When the pandemic hit, my day job became very stressful. I started animating every week on Friday nights after my kids went to sleep, for stress relief. Animation is so complicated that when I am working on it, I am unable to think about anything else. I put on some jazz music (I'm currently on an Oscar Peterson deep dive) and just get lost in the flow of animating. It is incredibly relaxing for me.

I set up my @AlecAnimation account on instagram, because it's a great platform for sharing small videos of my animations, as well as photos of the animation books I'm reading, websites I'm using to learn various skills, movies I'm watching, as well as other resources. I see it as a direct extension of my animation workshop, where people can follow along with my journey as I teach myself this amazing art form. 

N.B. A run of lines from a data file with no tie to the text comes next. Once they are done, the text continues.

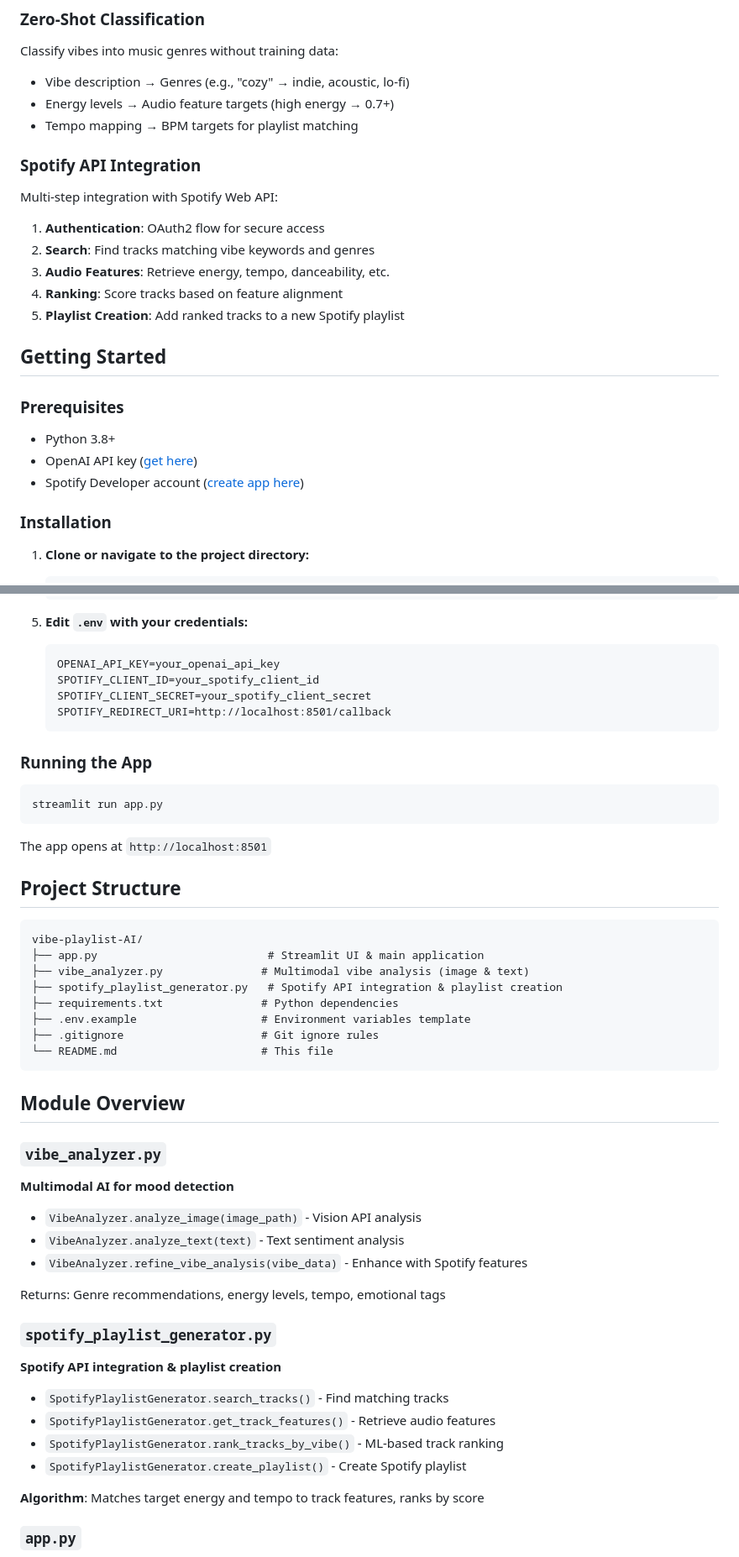
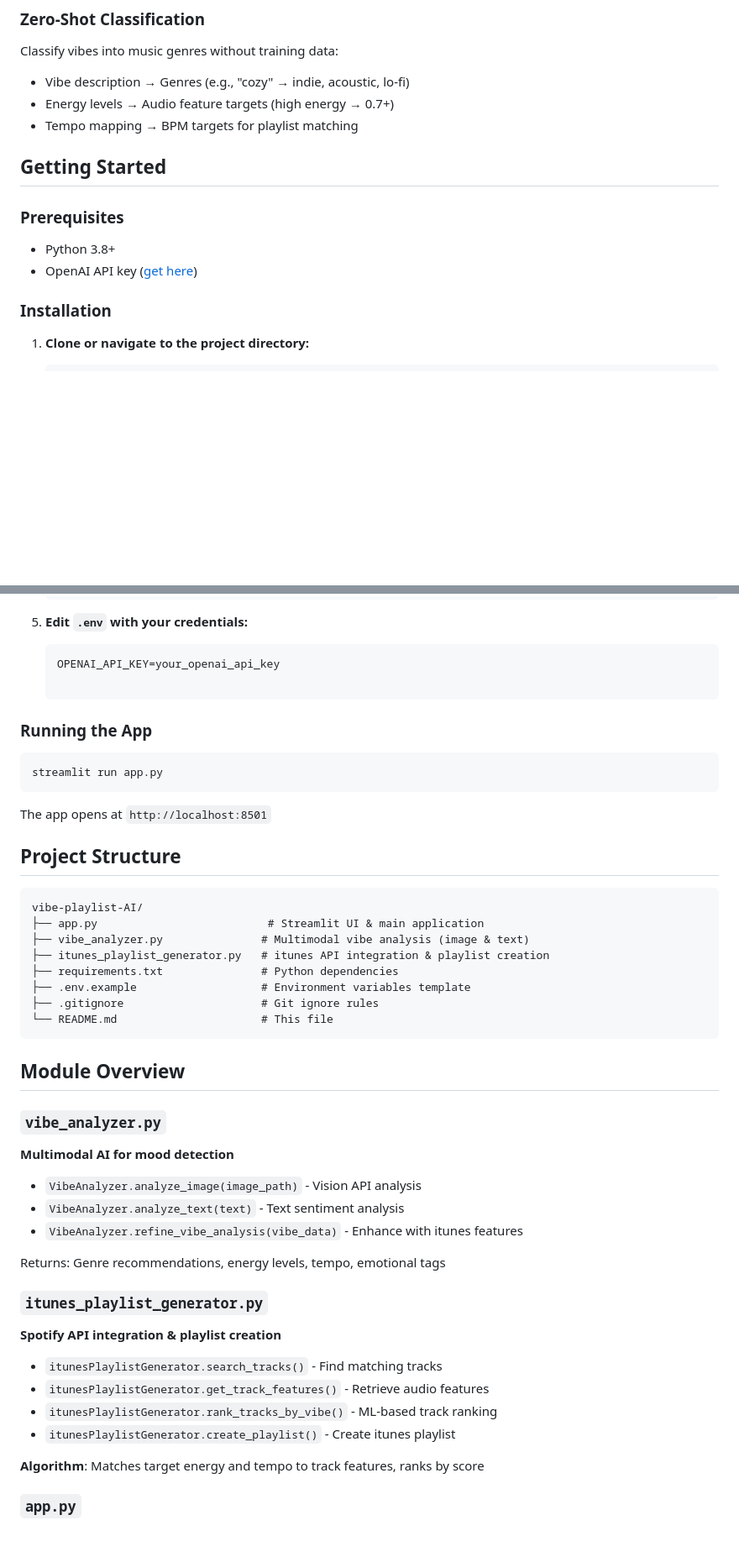
Before and after one commit to nganha05022003-cpu/vibe-playlist-AI, a Markdown page: README.md, 2 parts joined by grey strips. Shown at 84% size. Drawn GitHub-style; blank space fills up the shorter version.

Commit message:
Revise README for iTunes API integration
Updated README to reflect changes in Spotify API integration and added iTunes API integration details.

````diff
--- a/README.md
+++ b/README.md
@@ -28,20 +28,12 @@ Classify vibes into music genres without training data:
 - Energy levels → Audio feature targets (high energy → 0.7+)
 - Tempo mapping → BPM targets for playlist matching
 
-### Spotify API Integration
-Multi-step integration with Spotify Web API:
-1. **Authentication**: OAuth2 flow for secure access
-2. **Search**: Find tracks matching vibe keywords and genres
-3. **Audio Features**: Retrieve energy, tempo, danceability, etc.
-4. **Ranking**: Score tracks based on feature alignment
-5. **Playlist Creation**: Add ranked tracks to a new Spotify playlist
 
 ##  Getting Started
 
 ### Prerequisites
 - Python 3.8+
 - OpenAI API key ([get here](https://platform.openai.com/api-keys))
-- Spotify Developer account ([create app here](https://developer.spotify.com/dashboard))
 
 ### Installation
 
@@ -69,9 +61,7 @@ Multi-step integration with Spotify Web API:
 5. **Edit `.env` with your credentials:**
    ```
    OPENAI_API_KEY=your_openai_api_key
-   SPOTIFY_CLIENT_ID=your_spotify_client_id
-   SPOTIFY_CLIENT_SECRET=your_spotify_client_secret
-   SPOTIFY_REDIRECT_URI=http://localhost:8501/callback
+
    ```
 
 ### Running the App
@@ -88,7 +78,7 @@ The app opens at `http://localhost:8501`
 vibe-playlist-AI/
 ├── app.py                          # Streamlit UI & main application
 ├── vibe_analyzer.py               # Multimodal vibe analysis (image & text)
-├── spotify_playlist_generator.py   # Spotify API integration & playlist creation
+├── itunes_playlist_generator.py   # itunes API integration & playlist creation
 ├── requirements.txt               # Python dependencies
 ├── .env.example                   # Environment variables template
 ├── .gitignore                     # Git ignore rules
@@ -102,17 +92,17 @@ vibe-playlist-AI/
 
 - `VibeAnalyzer.analyze_image(image_path)` - Vision API analysis
 - `VibeAnalyzer.analyze_text(text)` - Text sentiment analysis
-- `VibeAnalyzer.refine_vibe_analysis(vibe_data)` - Enhance with Spotify features
+- `VibeAnalyzer.refine_vibe_analysis(vibe_data)` - Enhance with itunes features
 
 Returns: Genre recommendations, energy levels, tempo, emotional tags
 
-### `spotify_playlist_generator.py`
+### `itunes_playlist_generator.py`
 **Spotify API integration & playlist creation**
 
-- `SpotifyPlaylistGenerator.search_tracks()` - Find matching tracks
-- `SpotifyPlaylistGenerator.get_track_features()` - Retrieve audio features
-- `SpotifyPlaylistGenerator.rank_tracks_by_vibe()` - ML-based track ranking
-- `SpotifyPlaylistGenerator.create_playlist()` - Create Spotify playlist
+- `itunesPlaylistGenerator.search_tracks()` - Find matching tracks
+- `itunesPlaylistGenerator.get_track_features()` - Retrieve audio features
+- `itunesPlaylistGenerator.rank_tracks_by_vibe()` - ML-based track ranking
+- `itunesPlaylistGenerator.create_playlist()` - Create itunes playlist
 
 **Algorithm**: Matches target energy and tempo to track features, ranks by score
 
````
Also changed, not shown: other parts of README.md (+3 -7 lines).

I thought that posting new work every Friday would help me scratch the animation itch, but somehow it only triggered a frustration that I couldn't spend more time animating! All day, every day, I was thinking about animation, but because I was only able to work on it on Fridays, it was driving me crazy. After a lot of soul searching, I finally decided in October to begin animating every day (similar to my Draw Comics EVERY Day vow, which I have stuck to for the last twenty years). I managed to keep this up all through October, and it has been amazing how much easier it is to learn and improve when I do something every day, even if it's only for 15 minutes or so. I hope I can continue this practice moving forward!

One of the biggest challenges was shaking off my own stigma about working digitally. I prefer working on paper, but to make the best use of my limited time I decided it made more sense to work solely on the computer (mostly to cut down on time spent photographing/scanning drawings and having to compile them, though there are other advantages as well). 

I realized that I mentally catagorize time spent at my computer as "work" and time spent at my drawing table as "art." My wife Claire and I were already rearranging some furniture last month, and I was able to snag two small shelves which I used to build my own little digital animation work space. This tiny desk has made a huge difference for me. I can sit down and begin animating immediately without having to set anything up, and all my reference materials and text books are within easy reach. I'm starting to get the "art" feeling in front of the computer.

So I guess that's it. This is where I'll be sitting a little bit each day from now on, delving deeper and deeper into the animation art form, learning as much as I can, and sharing my journey with as many folks as I can through my workshop and instagram account. I hope some of you will join me!